Task requirements:
Among the entries below, find the lines holding "routes" and copy them.

Data entries
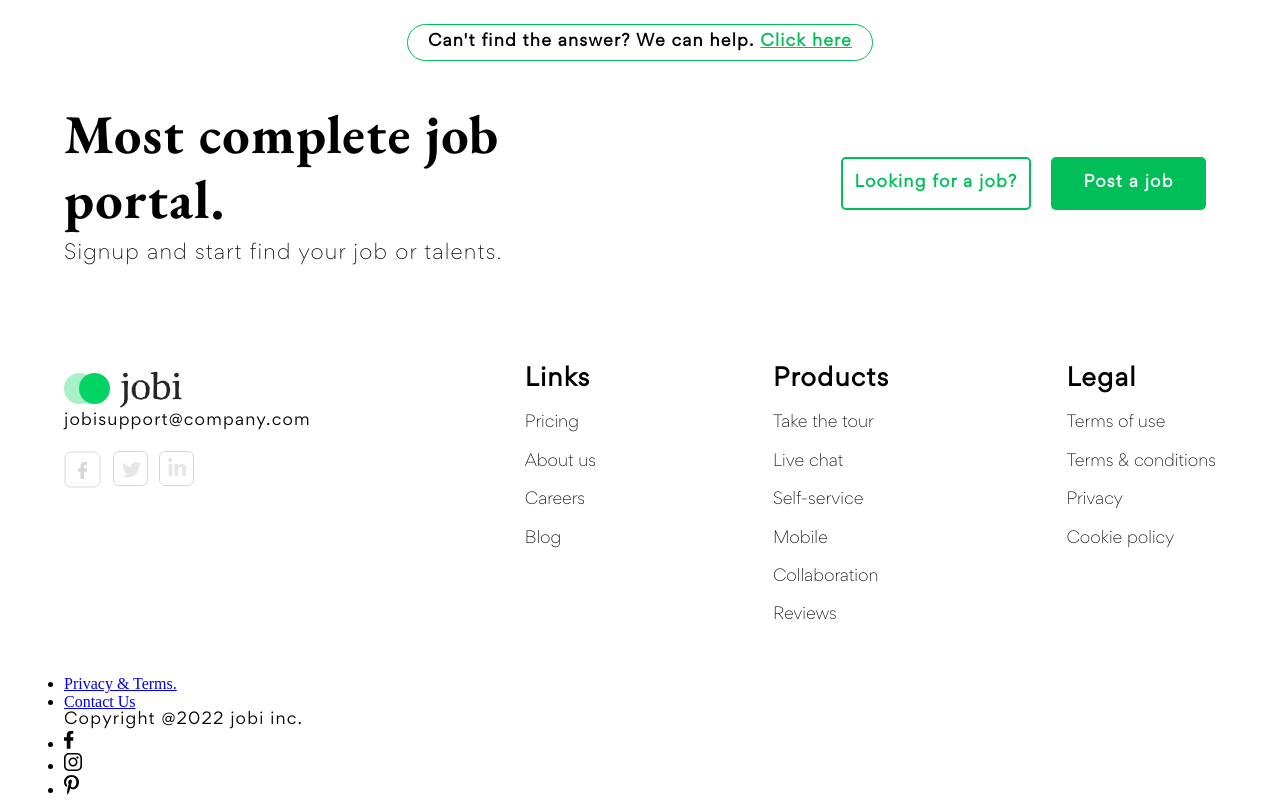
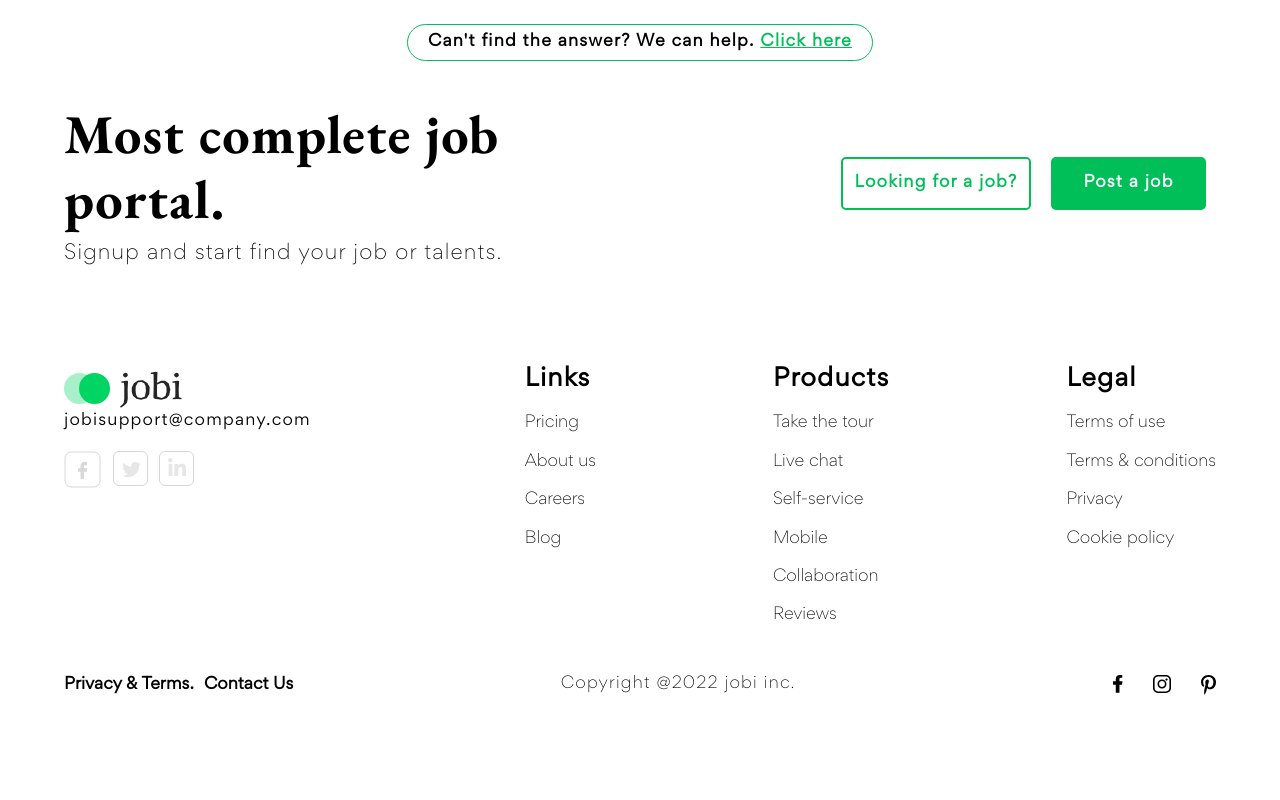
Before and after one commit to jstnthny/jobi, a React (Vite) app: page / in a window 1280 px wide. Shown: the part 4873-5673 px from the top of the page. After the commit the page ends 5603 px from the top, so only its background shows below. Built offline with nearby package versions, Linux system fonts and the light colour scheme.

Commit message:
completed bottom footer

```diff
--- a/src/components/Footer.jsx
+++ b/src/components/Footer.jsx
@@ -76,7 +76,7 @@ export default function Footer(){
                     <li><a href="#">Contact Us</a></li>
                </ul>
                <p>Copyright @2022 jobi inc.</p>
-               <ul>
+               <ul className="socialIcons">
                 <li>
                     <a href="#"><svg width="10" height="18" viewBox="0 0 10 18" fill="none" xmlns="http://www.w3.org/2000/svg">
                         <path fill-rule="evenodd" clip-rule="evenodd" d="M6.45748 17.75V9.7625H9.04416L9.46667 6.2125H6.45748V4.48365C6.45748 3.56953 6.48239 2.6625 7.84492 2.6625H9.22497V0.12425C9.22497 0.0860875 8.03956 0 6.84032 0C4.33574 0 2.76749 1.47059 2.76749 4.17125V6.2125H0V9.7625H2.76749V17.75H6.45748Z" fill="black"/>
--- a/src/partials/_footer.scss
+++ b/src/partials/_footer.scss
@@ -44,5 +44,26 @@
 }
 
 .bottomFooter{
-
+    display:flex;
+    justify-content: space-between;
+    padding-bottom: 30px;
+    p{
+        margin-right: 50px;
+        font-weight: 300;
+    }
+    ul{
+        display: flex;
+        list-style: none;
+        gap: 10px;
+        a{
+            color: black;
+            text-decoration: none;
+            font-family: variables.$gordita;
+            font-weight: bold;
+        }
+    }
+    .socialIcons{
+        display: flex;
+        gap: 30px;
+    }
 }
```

...

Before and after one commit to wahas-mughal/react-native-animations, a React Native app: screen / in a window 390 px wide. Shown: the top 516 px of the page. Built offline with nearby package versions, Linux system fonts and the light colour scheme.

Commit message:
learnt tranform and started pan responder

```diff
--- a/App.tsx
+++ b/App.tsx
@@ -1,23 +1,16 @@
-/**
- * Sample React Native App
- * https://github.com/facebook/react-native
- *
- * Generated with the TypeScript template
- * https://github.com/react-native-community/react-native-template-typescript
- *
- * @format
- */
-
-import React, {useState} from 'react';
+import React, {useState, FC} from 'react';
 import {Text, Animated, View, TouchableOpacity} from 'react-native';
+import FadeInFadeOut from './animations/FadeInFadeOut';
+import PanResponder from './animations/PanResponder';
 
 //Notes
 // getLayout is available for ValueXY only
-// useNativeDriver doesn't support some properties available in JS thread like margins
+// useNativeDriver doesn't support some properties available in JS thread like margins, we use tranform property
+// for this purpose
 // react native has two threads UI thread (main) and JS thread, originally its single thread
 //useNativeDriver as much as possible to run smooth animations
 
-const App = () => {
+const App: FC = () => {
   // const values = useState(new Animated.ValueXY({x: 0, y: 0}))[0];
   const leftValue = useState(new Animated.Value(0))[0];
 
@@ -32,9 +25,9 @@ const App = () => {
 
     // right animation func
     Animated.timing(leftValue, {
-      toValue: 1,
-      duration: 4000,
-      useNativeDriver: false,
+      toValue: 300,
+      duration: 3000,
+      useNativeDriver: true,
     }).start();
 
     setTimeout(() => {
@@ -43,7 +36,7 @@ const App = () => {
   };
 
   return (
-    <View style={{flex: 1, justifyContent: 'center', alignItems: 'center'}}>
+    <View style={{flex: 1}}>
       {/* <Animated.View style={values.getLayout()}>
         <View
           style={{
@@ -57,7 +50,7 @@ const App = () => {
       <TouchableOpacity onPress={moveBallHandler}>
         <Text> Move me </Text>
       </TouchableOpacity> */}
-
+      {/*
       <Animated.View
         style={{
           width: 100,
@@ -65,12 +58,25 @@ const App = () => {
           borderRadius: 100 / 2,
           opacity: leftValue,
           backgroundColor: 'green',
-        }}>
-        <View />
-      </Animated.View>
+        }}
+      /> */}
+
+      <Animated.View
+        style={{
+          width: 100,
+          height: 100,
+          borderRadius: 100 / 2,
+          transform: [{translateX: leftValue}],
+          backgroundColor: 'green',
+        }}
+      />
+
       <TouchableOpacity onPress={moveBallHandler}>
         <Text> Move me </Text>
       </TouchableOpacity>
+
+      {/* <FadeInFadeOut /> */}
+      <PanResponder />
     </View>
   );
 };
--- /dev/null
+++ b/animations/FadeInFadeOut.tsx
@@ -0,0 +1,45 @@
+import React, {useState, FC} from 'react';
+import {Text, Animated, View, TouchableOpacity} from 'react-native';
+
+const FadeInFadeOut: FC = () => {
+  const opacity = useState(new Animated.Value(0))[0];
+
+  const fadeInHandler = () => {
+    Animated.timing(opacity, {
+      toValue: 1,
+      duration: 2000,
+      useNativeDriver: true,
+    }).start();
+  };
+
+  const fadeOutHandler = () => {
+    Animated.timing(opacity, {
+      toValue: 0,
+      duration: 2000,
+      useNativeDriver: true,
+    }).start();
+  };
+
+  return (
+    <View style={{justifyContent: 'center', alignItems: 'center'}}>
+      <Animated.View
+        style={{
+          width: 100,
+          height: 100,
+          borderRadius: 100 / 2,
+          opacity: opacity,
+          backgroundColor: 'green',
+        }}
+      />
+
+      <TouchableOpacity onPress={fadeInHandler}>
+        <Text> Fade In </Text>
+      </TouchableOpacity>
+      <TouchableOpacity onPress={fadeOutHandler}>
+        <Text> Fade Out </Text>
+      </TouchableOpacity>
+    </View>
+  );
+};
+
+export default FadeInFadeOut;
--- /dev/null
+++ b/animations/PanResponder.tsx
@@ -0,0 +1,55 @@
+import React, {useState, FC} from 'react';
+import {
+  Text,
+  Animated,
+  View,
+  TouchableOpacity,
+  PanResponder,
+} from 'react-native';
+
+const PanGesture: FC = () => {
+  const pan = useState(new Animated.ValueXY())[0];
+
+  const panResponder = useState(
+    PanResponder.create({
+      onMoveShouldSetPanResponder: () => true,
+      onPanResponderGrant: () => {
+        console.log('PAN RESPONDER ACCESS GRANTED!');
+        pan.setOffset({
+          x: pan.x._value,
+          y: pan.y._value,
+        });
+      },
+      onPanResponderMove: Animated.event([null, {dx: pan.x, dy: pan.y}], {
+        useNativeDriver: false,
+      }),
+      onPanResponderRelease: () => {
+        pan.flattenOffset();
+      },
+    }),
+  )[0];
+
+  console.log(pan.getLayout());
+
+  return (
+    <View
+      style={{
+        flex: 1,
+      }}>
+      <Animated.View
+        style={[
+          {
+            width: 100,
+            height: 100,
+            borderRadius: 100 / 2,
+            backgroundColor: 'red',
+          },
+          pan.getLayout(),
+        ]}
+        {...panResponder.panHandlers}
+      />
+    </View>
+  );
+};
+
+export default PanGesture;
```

...

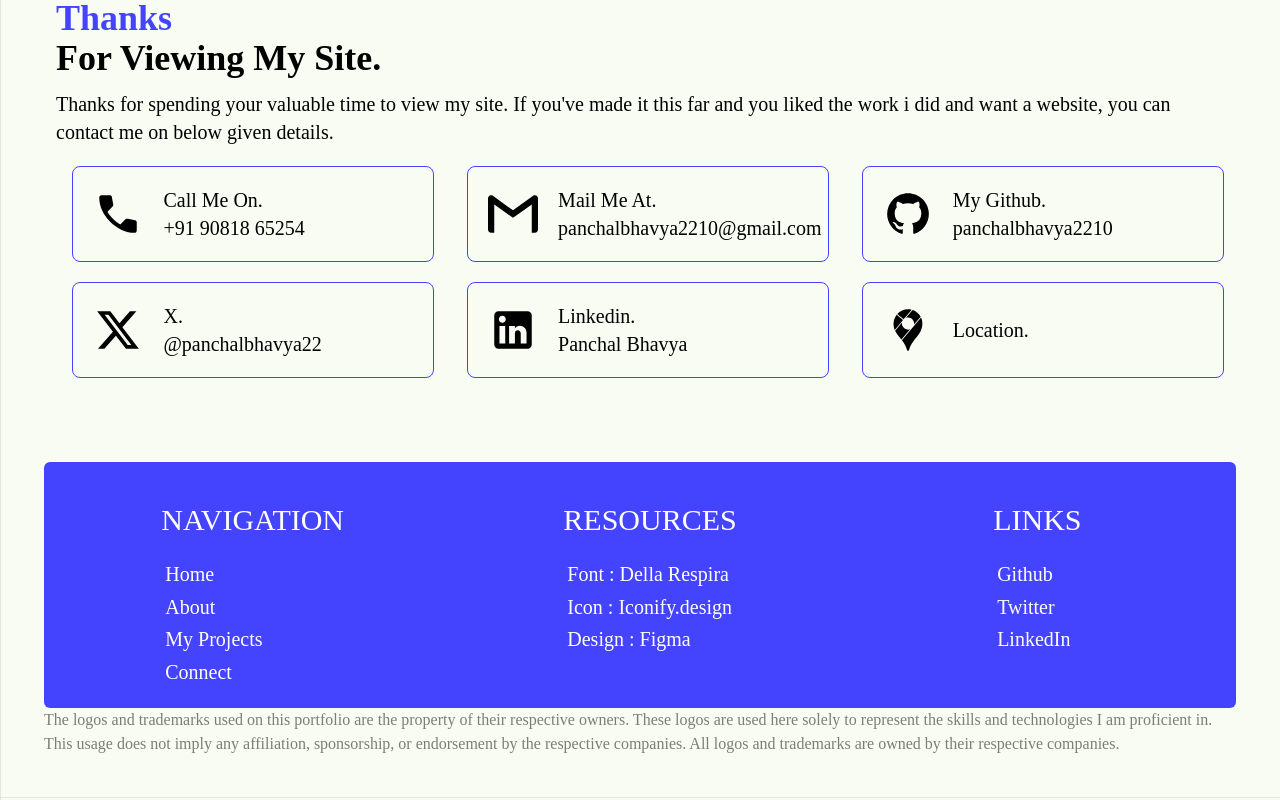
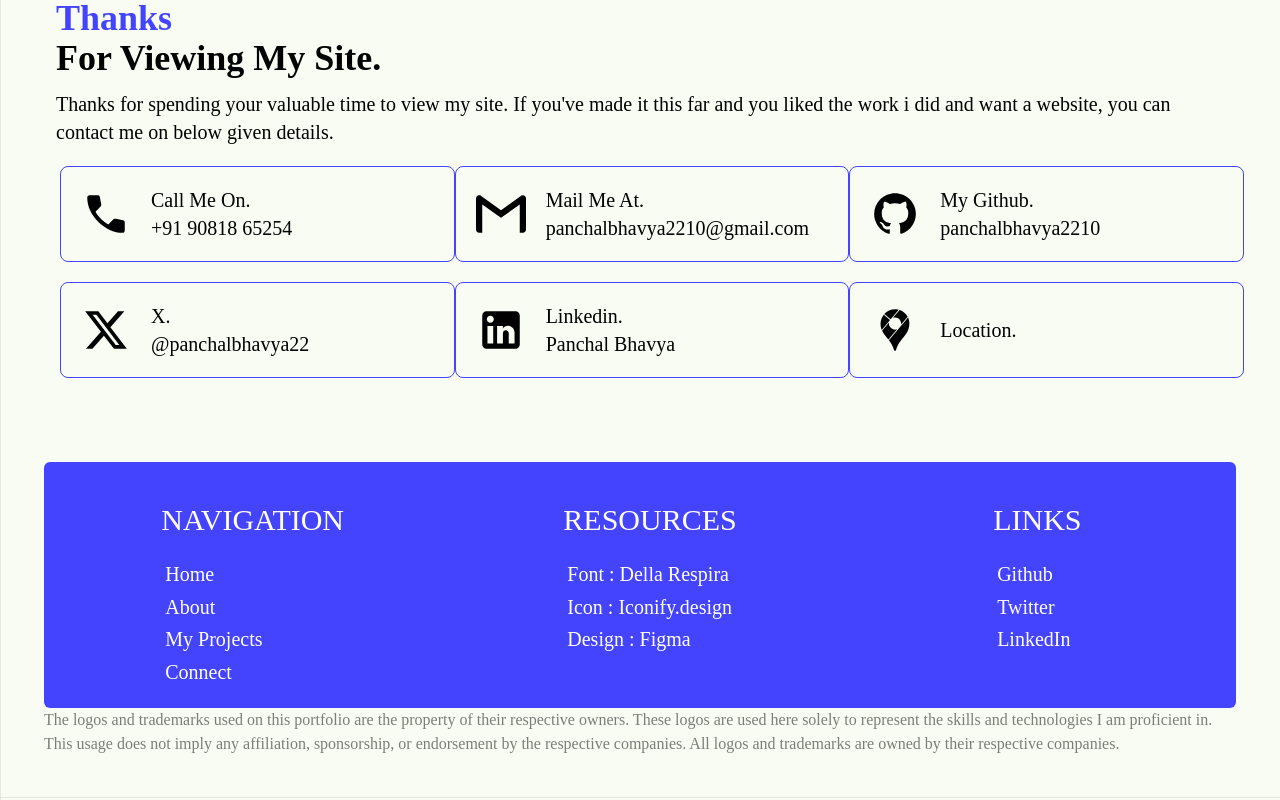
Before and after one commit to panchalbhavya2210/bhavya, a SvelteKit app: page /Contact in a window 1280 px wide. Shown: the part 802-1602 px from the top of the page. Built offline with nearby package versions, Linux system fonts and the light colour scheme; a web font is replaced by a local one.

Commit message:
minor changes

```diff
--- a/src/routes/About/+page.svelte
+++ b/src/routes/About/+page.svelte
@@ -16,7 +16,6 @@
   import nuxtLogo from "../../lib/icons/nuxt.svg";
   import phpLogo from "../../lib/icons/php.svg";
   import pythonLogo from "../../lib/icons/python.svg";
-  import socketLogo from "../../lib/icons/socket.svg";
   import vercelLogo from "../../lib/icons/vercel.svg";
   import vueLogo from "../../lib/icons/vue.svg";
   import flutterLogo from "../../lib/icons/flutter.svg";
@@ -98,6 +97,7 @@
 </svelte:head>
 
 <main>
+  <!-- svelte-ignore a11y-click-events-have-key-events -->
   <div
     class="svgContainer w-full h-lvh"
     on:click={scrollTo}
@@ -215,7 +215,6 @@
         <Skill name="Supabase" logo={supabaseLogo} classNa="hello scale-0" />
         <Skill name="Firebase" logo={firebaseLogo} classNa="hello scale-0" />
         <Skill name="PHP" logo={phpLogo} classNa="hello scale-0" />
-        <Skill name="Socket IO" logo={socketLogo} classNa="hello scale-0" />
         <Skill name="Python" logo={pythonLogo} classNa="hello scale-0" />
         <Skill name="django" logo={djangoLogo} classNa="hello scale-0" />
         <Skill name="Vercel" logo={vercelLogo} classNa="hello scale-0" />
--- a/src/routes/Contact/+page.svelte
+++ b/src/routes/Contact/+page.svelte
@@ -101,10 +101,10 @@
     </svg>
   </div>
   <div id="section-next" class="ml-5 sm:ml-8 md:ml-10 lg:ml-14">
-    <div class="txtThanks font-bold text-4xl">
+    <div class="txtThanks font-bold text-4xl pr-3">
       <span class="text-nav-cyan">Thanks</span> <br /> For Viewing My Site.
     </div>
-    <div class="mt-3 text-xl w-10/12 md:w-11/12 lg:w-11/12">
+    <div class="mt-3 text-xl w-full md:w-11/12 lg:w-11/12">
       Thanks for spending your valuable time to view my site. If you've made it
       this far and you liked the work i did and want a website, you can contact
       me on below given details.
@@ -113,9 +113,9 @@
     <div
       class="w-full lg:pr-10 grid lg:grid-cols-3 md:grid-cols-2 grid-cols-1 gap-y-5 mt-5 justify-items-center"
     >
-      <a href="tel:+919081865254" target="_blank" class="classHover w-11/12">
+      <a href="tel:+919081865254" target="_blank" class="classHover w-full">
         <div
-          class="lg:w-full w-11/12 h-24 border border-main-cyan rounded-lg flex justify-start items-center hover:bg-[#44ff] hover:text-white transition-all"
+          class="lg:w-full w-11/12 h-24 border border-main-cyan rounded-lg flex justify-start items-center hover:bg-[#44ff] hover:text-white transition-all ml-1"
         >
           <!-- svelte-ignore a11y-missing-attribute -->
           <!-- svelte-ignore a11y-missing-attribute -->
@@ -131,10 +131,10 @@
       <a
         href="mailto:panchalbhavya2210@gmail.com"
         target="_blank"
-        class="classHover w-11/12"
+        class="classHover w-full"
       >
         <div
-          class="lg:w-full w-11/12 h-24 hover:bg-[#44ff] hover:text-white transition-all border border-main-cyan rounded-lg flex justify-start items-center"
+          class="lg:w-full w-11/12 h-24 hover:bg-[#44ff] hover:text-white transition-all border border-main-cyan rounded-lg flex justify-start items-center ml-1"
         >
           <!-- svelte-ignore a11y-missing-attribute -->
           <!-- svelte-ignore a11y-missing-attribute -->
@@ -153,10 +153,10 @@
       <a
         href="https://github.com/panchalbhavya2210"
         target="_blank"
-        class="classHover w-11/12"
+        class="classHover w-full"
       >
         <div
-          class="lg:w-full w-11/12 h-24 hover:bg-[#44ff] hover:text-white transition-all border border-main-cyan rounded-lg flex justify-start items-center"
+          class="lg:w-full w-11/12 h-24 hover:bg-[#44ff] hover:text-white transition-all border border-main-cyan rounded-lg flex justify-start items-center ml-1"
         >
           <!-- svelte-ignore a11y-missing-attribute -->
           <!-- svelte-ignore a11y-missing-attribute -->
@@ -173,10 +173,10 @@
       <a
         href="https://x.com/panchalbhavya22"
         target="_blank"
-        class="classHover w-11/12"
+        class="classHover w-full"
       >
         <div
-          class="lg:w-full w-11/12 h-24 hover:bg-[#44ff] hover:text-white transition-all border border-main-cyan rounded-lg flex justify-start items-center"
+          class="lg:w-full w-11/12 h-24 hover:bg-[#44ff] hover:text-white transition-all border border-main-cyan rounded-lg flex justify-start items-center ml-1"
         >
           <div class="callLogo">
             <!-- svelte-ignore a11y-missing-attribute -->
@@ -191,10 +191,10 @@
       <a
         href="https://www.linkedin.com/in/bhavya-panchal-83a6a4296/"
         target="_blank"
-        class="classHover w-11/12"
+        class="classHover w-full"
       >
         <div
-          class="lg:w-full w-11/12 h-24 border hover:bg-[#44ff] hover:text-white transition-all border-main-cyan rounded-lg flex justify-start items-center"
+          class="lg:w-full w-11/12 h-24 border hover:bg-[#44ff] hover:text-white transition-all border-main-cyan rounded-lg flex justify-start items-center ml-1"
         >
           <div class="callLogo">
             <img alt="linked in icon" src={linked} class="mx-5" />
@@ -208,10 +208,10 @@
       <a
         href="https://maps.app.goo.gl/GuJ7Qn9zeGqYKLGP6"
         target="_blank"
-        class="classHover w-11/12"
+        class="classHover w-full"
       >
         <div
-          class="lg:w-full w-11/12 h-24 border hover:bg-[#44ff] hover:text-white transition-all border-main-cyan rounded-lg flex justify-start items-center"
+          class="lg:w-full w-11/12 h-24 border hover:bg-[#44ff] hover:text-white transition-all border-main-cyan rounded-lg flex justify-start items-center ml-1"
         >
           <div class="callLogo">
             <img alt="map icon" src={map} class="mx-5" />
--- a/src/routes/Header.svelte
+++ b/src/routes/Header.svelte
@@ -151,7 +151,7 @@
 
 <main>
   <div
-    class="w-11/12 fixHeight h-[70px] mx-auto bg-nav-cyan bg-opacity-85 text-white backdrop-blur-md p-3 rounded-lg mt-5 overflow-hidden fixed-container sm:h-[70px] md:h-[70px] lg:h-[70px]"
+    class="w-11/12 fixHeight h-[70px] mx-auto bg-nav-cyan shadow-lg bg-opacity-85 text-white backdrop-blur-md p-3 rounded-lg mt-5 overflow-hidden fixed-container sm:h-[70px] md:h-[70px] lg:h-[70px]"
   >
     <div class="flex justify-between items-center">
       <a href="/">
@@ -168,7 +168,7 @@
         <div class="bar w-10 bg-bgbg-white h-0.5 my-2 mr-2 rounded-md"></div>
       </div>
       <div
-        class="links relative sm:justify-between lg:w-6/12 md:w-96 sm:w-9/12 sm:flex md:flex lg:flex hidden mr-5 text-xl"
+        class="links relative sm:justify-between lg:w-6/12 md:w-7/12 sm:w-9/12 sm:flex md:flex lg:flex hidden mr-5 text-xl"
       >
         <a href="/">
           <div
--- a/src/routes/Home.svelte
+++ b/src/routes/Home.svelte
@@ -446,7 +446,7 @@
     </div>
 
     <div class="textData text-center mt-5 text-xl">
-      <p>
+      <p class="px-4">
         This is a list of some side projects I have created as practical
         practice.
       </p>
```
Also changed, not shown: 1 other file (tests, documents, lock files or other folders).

Answer for the task:
--- a/src/routes/About/+page.svelte
+++ b/src/routes/About/+page.svelte
--- a/src/routes/Contact/+page.svelte
+++ b/src/routes/Contact/+page.svelte
--- a/src/routes/Header.svelte
+++ b/src/routes/Header.svelte
--- a/src/routes/Home.svelte
+++ b/src/routes/Home.svelte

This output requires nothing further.